::: Records for the exercise

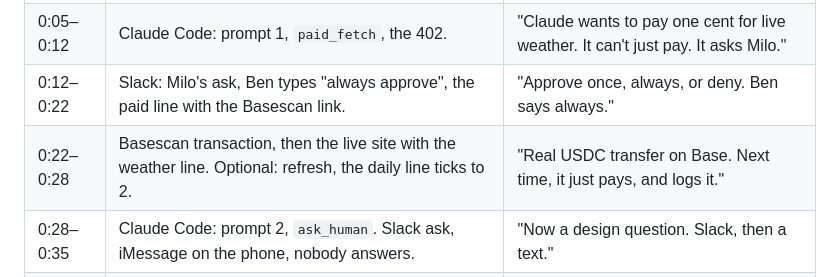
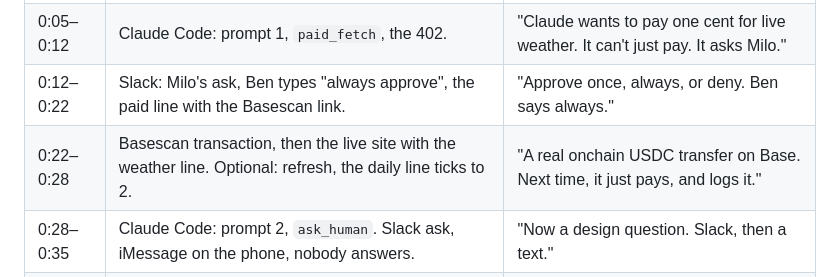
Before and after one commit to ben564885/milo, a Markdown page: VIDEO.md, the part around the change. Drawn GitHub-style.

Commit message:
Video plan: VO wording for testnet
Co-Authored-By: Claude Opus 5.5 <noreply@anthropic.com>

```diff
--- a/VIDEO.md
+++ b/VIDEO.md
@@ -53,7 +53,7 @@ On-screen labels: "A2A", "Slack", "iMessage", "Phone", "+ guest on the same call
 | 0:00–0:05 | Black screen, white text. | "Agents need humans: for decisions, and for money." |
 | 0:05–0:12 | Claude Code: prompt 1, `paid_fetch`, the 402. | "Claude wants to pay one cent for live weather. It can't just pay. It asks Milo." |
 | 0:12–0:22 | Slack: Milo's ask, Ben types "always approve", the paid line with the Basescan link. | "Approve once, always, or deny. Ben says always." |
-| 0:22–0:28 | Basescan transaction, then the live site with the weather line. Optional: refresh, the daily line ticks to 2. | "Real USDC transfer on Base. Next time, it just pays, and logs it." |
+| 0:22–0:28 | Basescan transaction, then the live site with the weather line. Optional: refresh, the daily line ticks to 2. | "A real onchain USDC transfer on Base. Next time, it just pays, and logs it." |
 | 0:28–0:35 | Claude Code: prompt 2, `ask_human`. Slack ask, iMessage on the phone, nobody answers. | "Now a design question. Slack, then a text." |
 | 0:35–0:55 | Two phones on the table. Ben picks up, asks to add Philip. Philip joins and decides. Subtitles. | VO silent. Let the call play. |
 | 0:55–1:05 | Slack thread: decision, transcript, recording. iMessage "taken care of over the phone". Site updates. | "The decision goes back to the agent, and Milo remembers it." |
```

::::::
::: Records for the exercise

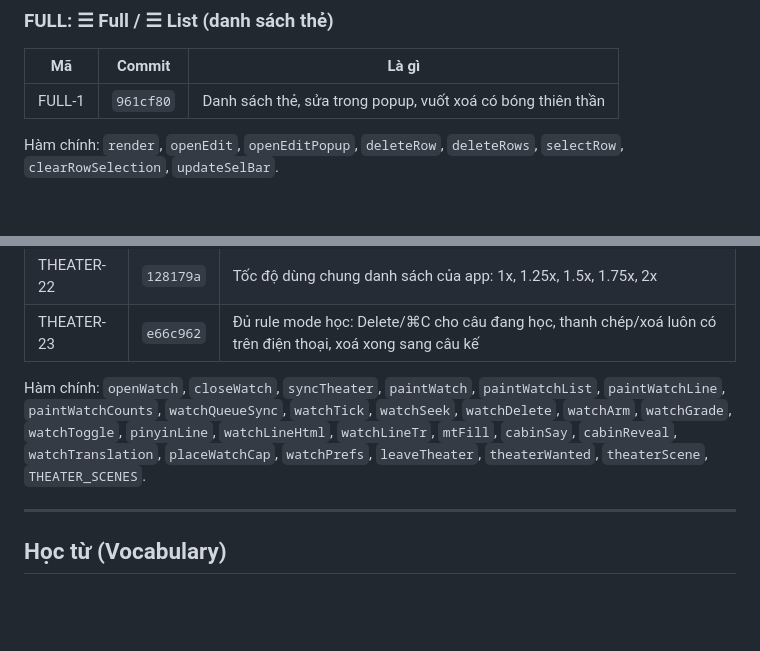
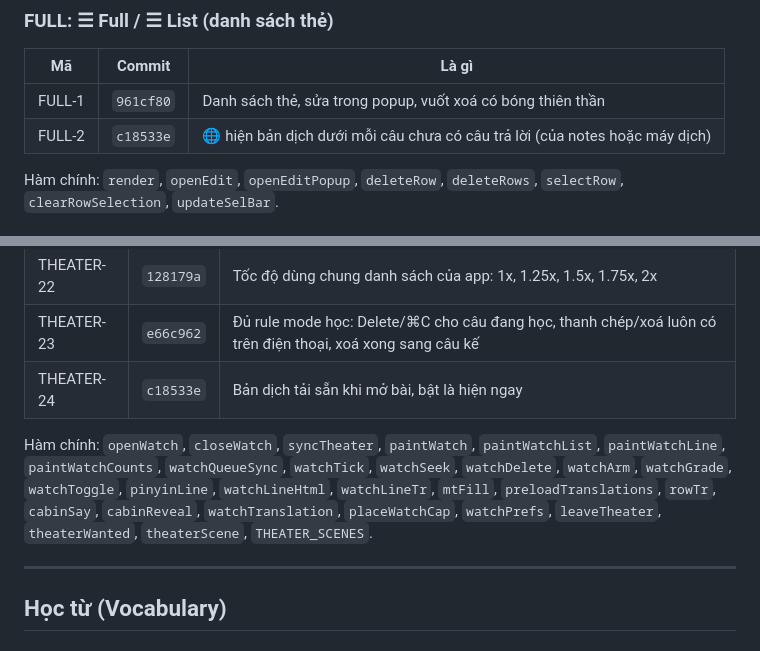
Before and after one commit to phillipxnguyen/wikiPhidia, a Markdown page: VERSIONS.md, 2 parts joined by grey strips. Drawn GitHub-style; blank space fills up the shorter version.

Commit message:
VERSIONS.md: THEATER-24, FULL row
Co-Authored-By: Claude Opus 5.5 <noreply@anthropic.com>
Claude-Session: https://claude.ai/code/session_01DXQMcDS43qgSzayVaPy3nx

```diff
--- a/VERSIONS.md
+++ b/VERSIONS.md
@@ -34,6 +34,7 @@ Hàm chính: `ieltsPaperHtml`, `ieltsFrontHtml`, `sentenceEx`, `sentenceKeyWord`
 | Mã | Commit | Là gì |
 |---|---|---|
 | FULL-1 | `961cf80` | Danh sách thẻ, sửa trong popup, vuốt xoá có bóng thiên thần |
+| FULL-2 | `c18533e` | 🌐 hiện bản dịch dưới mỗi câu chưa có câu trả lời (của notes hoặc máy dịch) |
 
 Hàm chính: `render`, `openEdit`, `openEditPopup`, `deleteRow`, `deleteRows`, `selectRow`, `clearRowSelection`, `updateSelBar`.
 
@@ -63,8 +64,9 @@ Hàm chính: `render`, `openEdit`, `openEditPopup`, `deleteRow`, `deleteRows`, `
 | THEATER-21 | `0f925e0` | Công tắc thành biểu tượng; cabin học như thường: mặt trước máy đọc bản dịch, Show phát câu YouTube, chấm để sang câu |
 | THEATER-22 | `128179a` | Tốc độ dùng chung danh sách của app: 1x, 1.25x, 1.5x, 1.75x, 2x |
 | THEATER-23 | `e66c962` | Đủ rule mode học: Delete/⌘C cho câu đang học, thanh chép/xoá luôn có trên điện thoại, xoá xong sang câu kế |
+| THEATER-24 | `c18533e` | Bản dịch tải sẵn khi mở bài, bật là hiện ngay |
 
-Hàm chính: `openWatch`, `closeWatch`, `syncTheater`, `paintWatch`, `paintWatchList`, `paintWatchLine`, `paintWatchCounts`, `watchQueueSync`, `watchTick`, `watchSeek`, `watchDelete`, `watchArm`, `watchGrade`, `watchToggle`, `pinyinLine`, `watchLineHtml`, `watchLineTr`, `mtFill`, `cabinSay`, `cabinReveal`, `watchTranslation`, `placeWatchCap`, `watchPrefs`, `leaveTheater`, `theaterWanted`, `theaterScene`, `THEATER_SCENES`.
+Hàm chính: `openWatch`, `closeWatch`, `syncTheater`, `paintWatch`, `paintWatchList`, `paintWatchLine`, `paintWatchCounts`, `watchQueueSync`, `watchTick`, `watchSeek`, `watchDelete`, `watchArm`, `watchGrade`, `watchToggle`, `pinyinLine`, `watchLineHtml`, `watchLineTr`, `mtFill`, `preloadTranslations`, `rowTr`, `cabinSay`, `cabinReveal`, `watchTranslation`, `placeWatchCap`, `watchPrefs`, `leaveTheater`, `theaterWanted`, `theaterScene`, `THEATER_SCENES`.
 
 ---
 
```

::::::
::: Records for the exercise

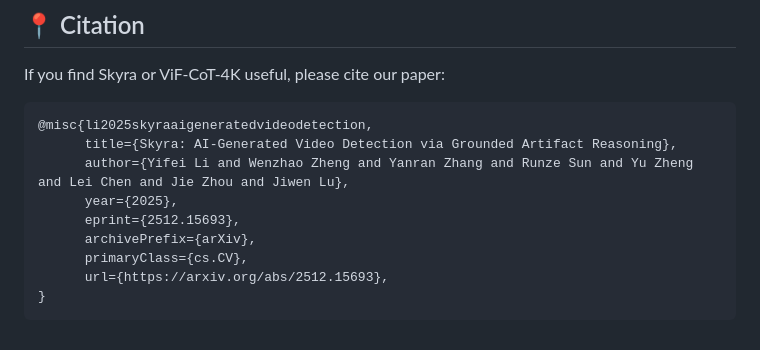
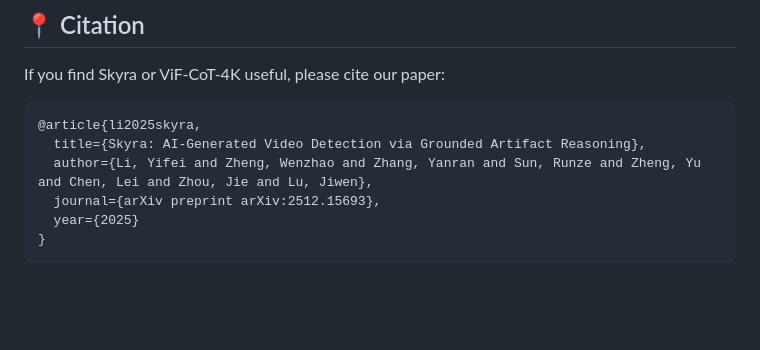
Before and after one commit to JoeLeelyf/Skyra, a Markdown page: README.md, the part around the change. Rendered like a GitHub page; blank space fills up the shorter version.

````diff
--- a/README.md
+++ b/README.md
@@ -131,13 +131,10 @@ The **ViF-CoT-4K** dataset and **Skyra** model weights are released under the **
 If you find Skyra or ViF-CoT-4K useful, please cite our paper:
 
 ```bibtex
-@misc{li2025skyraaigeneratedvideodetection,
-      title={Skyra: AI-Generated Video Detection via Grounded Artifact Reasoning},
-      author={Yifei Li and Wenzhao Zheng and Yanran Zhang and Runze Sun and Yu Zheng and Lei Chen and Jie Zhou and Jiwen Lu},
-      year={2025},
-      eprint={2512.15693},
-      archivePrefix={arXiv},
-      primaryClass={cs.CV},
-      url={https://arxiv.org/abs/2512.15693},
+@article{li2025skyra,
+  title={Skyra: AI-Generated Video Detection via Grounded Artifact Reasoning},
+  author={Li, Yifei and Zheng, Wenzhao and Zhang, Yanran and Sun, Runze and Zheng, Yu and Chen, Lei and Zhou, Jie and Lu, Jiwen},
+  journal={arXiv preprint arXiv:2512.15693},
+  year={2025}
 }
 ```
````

::::::

- _Try it_
Say the number of lines in the material above that contain the word "VERSIONS", and nothing else.

- _Expected answer_
4